What is the East to the West? On Our Inspiring Meetings

Anna Katarzyna Maleszko
(National Museum in Warsaw, Polish Institute of World Art Studies)

Since the end of the 19th century cultural and anthropological studies coined multiple theories – often contradictory – about the permeation and mutual influences of dissimilar civilisations and cultures. Today, thanks to the development of technology and communication, we effortlessly navigate through multiple cultures. Slowly, the term “culture” itself becomes problematic. Back in the days, this word meant “refinement”, or – as Matthew Arnold put it – “the study of perfection”. Since the research by Franz Boas we do not speak about culture anymore, but about cultures built by different societies. Currently anthropologists more and more reluctantly use the word “culture”, paying homage to the view that “humanity […] bode farewell to the world in which one could […] see a cultural mosaic, made of separate fragments with clearly marked edges. Cultural relations cut through the world with more and more lines”.

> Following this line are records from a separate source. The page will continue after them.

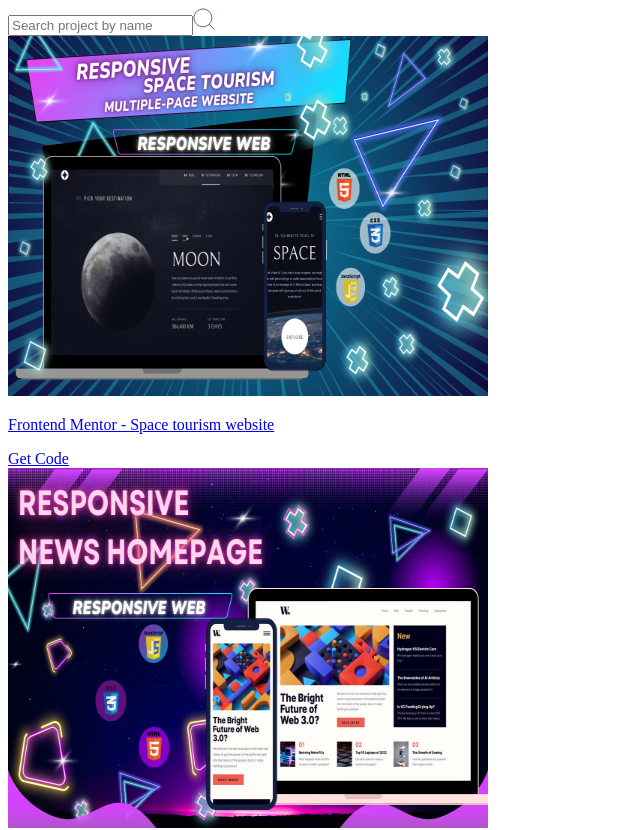
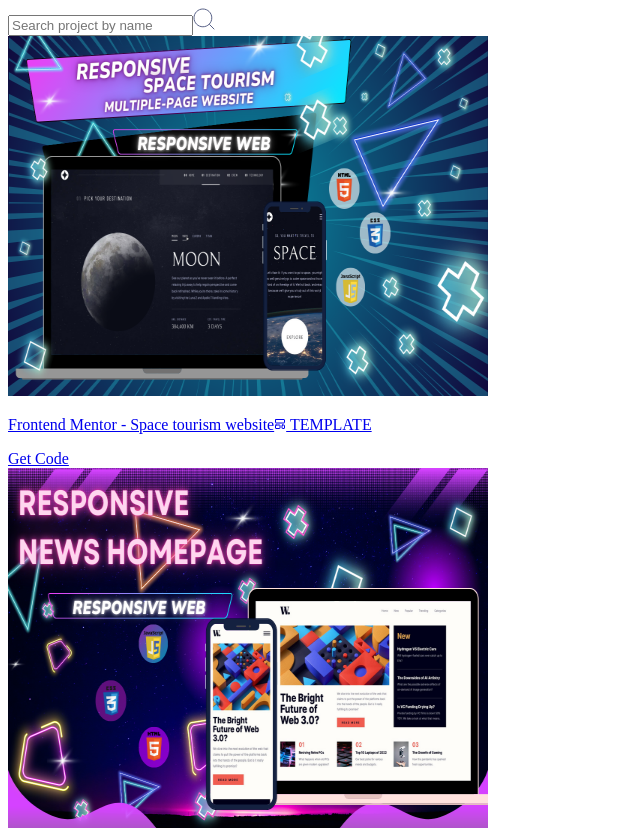
Before and after one commit to Prayugo24/prayugo-stack, a Next.js app: page /sourceCode/sourceCode in a window 1280 px wide. Shown: the top 830 px of the page, without its empty margins (0-640 px from the left). Built offline with nearby package versions, Linux system fonts and the light colour scheme.

Commit message:
[Feat] update penanda

```diff
--- a/src/components/List/listComponent.tsx
+++ b/src/components/List/listComponent.tsx
@@ -1,31 +1,79 @@
 import Image from "next/image"
+import { Crown, LayoutTemplate, MonitorSmartphone } from "lucide-react"; // Import ikon
+
 
 interface IListComponent {
-    content: { id: number; src: string | any, github:string, title:string }[];
+    content: { id: number; src: string | any, tag: string[] | string, github:string, title:string }[];
 }
 
-export const ListComponent = ({content}:IListComponent) =>{
+export const ListComponent = ({ content }: IListComponent) => {
     return (
         <div className="w-full mt-10">
-            {content.map((value) => (
-                <div key={value.id} className="animate-fadefast mx-4 sm:mx-auto flex items-center gap-2
-                    py-4 border-b border-b-[#373F62] hover:bg-[#ffffff05] ">
-                    <div className="flex-1 flex items-center gap-3">
-                        <a target="_blank" href={value.github}>
-                            <Image alt="" loading="lazy" width="480" height="360"
-                            data-nimg="1" className="w-24" src={value?.src}/>
-                        </a>
-                        <a target="_blank" href={value.github}>
-                            <p className="text-white text-sm sm:text-base">{value?.title}</p>
+            {content.map((value) => {
+                const tags = Array.isArray(value.tag) ? value.tag : [value.tag];
+
+                const isPremium = tags.includes("Premium");
+                const isTemplate = tags.includes("Template");
+                const isApplication = tags.includes("Application");
+
+                return (
+                    <div
+                        key={value.id}
+                        className="animate-fadefast mx-4 sm:mx-auto flex items-center gap-2
+                        py-4 border-b border-b-[#373F62] hover:bg-[#ffffff05]"
+                    >
+                        <div className="flex-1 flex items-center gap-3">
+
+                            <a target="_blank" href={value.github}>
+                                <Image
+                                    alt=""
+                                    loading="lazy"
+                                    width="480"
+                                    height="360"
+                                    data-nimg="1"
+                                    className="w-24"
+                                    src={value?.src}
+                                />
+                            </a>
+
+
+                            <a target="_blank" href={value.github} className="flex flex-col">
+                                <p className="text-white text-sm sm:text-base flex items-center gap-2">
+                                    {value?.title}
+
+
+                                    {isPremium && (
+                                        <span className="bg-yellow-500 text-white text-[10px] px-2 py-1 flex items-center gap-1 rounded-md">
+                                            <Crown size={12} className="text-white" /> PREMIUM
+                                        </span>
+                                    )}
+                                    {isTemplate && (
+                                        <span className="bg-blue-500 text-white text-[10px] px-2 py-1 flex items-center gap-1 rounded-md">
+                                            <LayoutTemplate size={12} className="text-white" /> TEMPLATE
+                                        </span>
+                                    )}
+                                    {isApplication && (
+                                        <span className="bg-green-500 text-white text-[10px] px-2 py-1 flex items-center gap-1 rounded-md">
+                                            <MonitorSmartphone size={12} className="text-white" /> APPLICATION
+                                        </span>
+                                    )}
+                                </p>
+                            </a>
+                        </div>
+
+
+                        <a
+                            target="_blank"
+                            className="px-4 sm:px-5 lg:px-6 py-2.5 border border-[#373F62] rounded-full text-xs
+                            transition-all duration-300 group hover:bg-gradient-to-r from-[#26FFE340]
+                            active:bg-[#26FFE3] text-white"
+                            href={value?.github}
+                        >
+                            Get Code
                         </a>
                     </div>
-                    <a target="_blank" className="px-4 sm:px-5 lg:px-6 py-2.5 border
-                        border-[#373F62] rounded-full text-xs transition-all duration-300
-                        group hover:bg-gradient-to-r from-[#26FFE340] active:bg-[#26FFE3] text-white"
-                        href={value?.github}>Get Code</a>
-                </div>
-            ))}
+                );
+            })}
         </div>
-
-    )
-}
+    );
+};
--- a/src/mocks/sourceCodeContent.ts
+++ b/src/mocks/sourceCodeContent.ts
@@ -6,24 +6,28 @@ export const sourceCoudeContent = [
     {
         id: 1,
         src: spaceTourism,
+        tag: ["HTML","CSS","Template"],
         title:"Frontend Mentor - Space tourism website",
         github:"https://github.com/FrontEndMentor-Challenge/space-tourism-website"
     },
     {
         id: 2,
         src: newsHomePage,
+        tag: ["HTML","CSS","Template"],
         title:"Frontend Mentor - News homepage",
         github:"https://github.com/FrontEndMentor-Challenge/news-homepage-main"
     },
     {
         id: 3,
         src: chatAi,
+        tag:["NEXT.JS","React.js","Tailwind","Application"],
         title:"Aurachat - Your personal ai",
         github:"https://github.com/Prayugo24/chat-ai-nextjs"
     },
     {
         id: 4,
         src: ylcHoroscop,
+        tag:["HTML","CSS","Bootstrap","Template"],
         title:"Your Life Choice - Horoscop",
         github:"https://github.com/FrontEndMentor-Challenge/your-life-choice-horoscop"
     }
```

Poland is a country of a strong national identity, which at the same time has a culture that has been taking by the handful from the property of other countries and processing these acquired elements after its own fashion, satisfying its own taste. Poles are prone to admiration of otherness connected with the disavowing of Polishness. This can be dangerous, but it can also bear good fruit and bring positive outcomes. The latter, in my opinion is true for our contacts with the Japanese culture, which has unchangeably, for more than century, evoked admiration and become a source of various inspirations. Particular reflections on this topic have been inspired in me by the events accompanying three exhibitions that I organised in the years 2015-2016. I would like to share these observations and offer my own understanding of the causes of such great interest in Japanese art and culture in general in Poland.